What you return must match the records below character for character, except that no picture appears.

--- Dataset records Enclosed Below ---

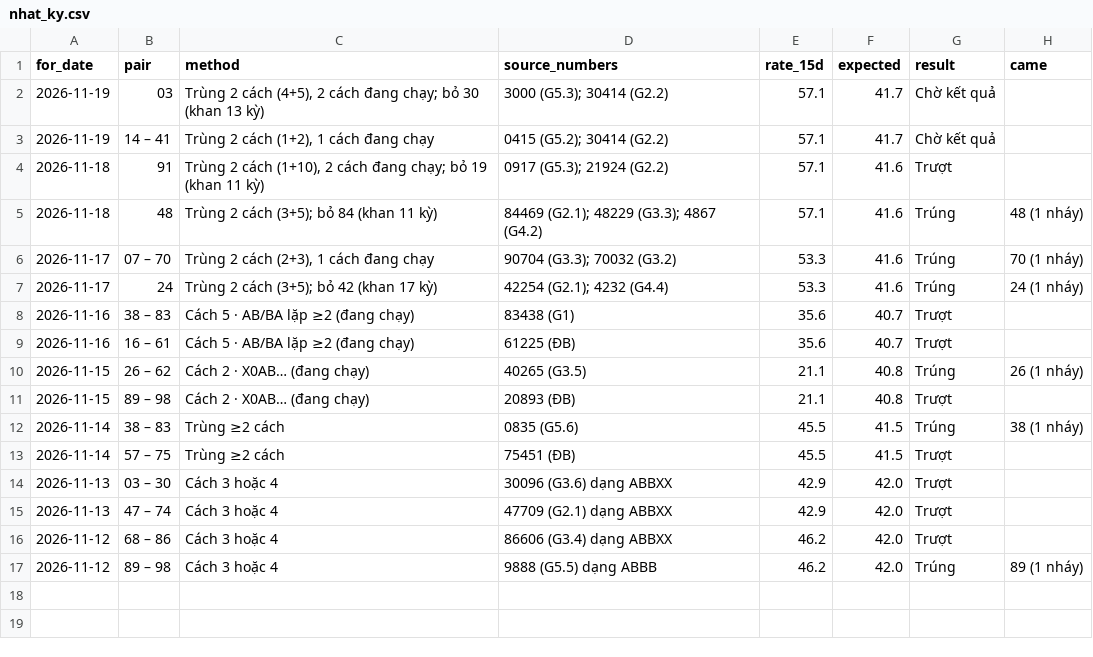
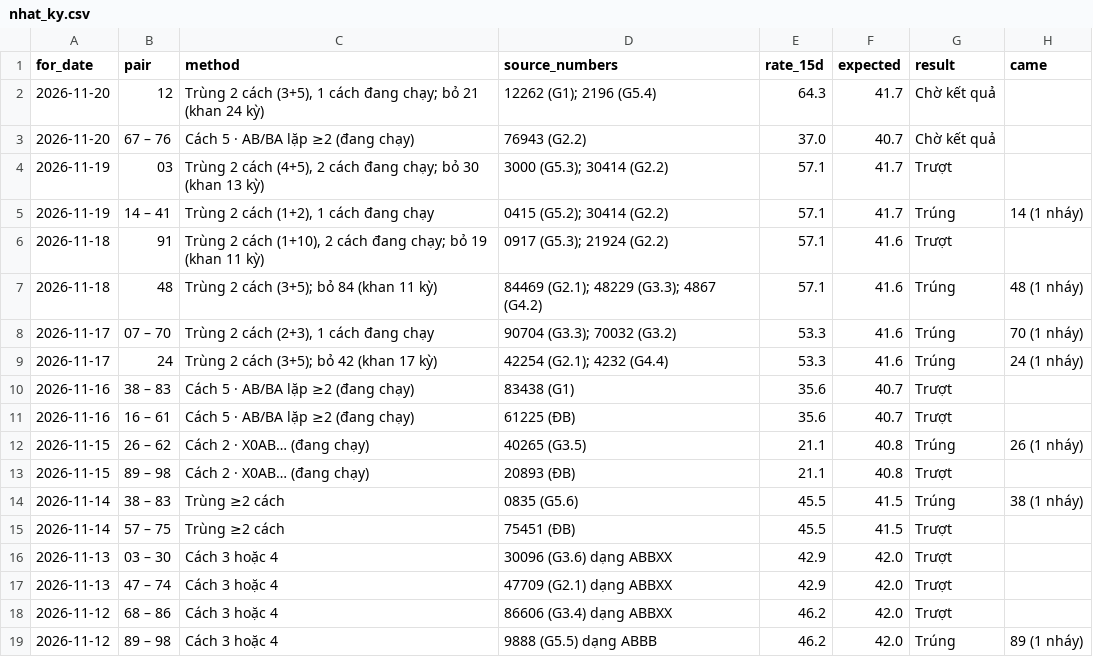
Before and after one commit to chutieuhamchoi/Nghiencuu, a CSV file: xsmb/data/nhat_ky.csv, drawn as a sheet.

```diff
--- a/xsmb/data/nhat_ky.csv
+++ b/xsmb/data/nhat_ky.csv
@@ -1,4 +1,6 @@
 for_date,pair,method,source_numbers,rate_15d,expected,result,came
-2026-11-19,03,"Trùng 2 cách (4+5), 2 cách đang chạy; bỏ 30 (khan 13 kỳ)",3000 (G5.3); 30414 (G2.2),57.1,41.7,Chờ kết quả,
-2026-11-19,14 – 41,"Trùng 2 cách (1+2), 1 cách đang chạy",0415 (G5.2); 30414 (G2.2),57.1,41.7,Chờ kết quả,
+2026-11-20,12,"Trùng 2 cách (3+5), 1 cách đang chạy; bỏ 21 (khan 24 kỳ)",12262 (G1); 2196 (G5.4),64.3,41.7,Chờ kết quả,
+2026-11-20,67 – 76,Cách 5 · AB/BA lặp ≥2 (đang chạy),76943 (G2.2),37.0,40.7,Chờ kết quả,
+2026-11-19,03,"Trùng 2 cách (4+5), 2 cách đang chạy; bỏ 30 (khan 13 kỳ)",3000 (G5.3); 30414 (G2.2),57.1,41.7,Trượt,
+2026-11-19,14 – 41,"Trùng 2 cách (1+2), 1 cách đang chạy",0415 (G5.2); 30414 (G2.2),57.1,41.7,Trúng,14 (1 nháy)
 2026-11-18,91,"Trùng 2 cách (1+10), 2 cách đang chạy; bỏ 19 (khan 11 kỳ)",0917 (G5.3); 21924 (G2.2),57.1,41.6,Trượt,
```
Also changed, not shown: xsmb/data/best.csv, xsmb/data/de_xuat.csv, 6 other files.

--- End of Enclosed Dataset records ---

Result of the task
Before and after one commit to chutieuhamchoi/Nghiencuu, a CSV file: xsmb/data/nhat_ky.csv, drawn as a sheet.

```diff
--- a/xsmb/data/nhat_ky.csv
+++ b/xsmb/data/nhat_ky.csv
@@ -1,4 +1,6 @@
 for_date,pair,method,source_numbers,rate_15d,expected,result,came
-2026-11-19,03,"Trùng 2 cách (4+5), 2 cách đang chạy; bỏ 30 (khan 13 kỳ)",3000 (G5.3); 30414 (G2.2),57.1,41.7,Chờ kết quả,
-2026-11-19,14 – 41,"Trùng 2 cách (1+2), 1 cách đang chạy",0415 (G5.2); 30414 (G2.2),57.1,41.7,Chờ kết quả,
+2026-11-20,12,"Trùng 2 cách (3+5), 1 cách đang chạy; bỏ 21 (khan 24 kỳ)",12262 (G1); 2196 (G5.4),64.3,41.7,Chờ kết quả,
+2026-11-20,67 – 76,Cách 5 · AB/BA lặp ≥2 (đang chạy),76943 (G2.2),37.0,40.7,Chờ kết quả,
+2026-11-19,03,"Trùng 2 cách (4+5), 2 cách đang chạy; bỏ 30 (khan 13 kỳ)",3000 (G5.3); 30414 (G2.2),57.1,41.7,Trượt,
+2026-11-19,14 – 41,"Trùng 2 cách (1+2), 1 cách đang chạy",0415 (G5.2); 30414 (G2.2),57.1,41.7,Trúng,14 (1 nháy)
 2026-11-18,91,"Trùng 2 cách (1+10), 2 cách đang chạy; bỏ 19 (khan 11 kỳ)",0917 (G5.3); 21924 (G2.2),57.1,41.6,Trượt,
```
Also changed, not shown: xsmb/data/best.csv, xsmb/data/de_xuat.csv, 6 other files.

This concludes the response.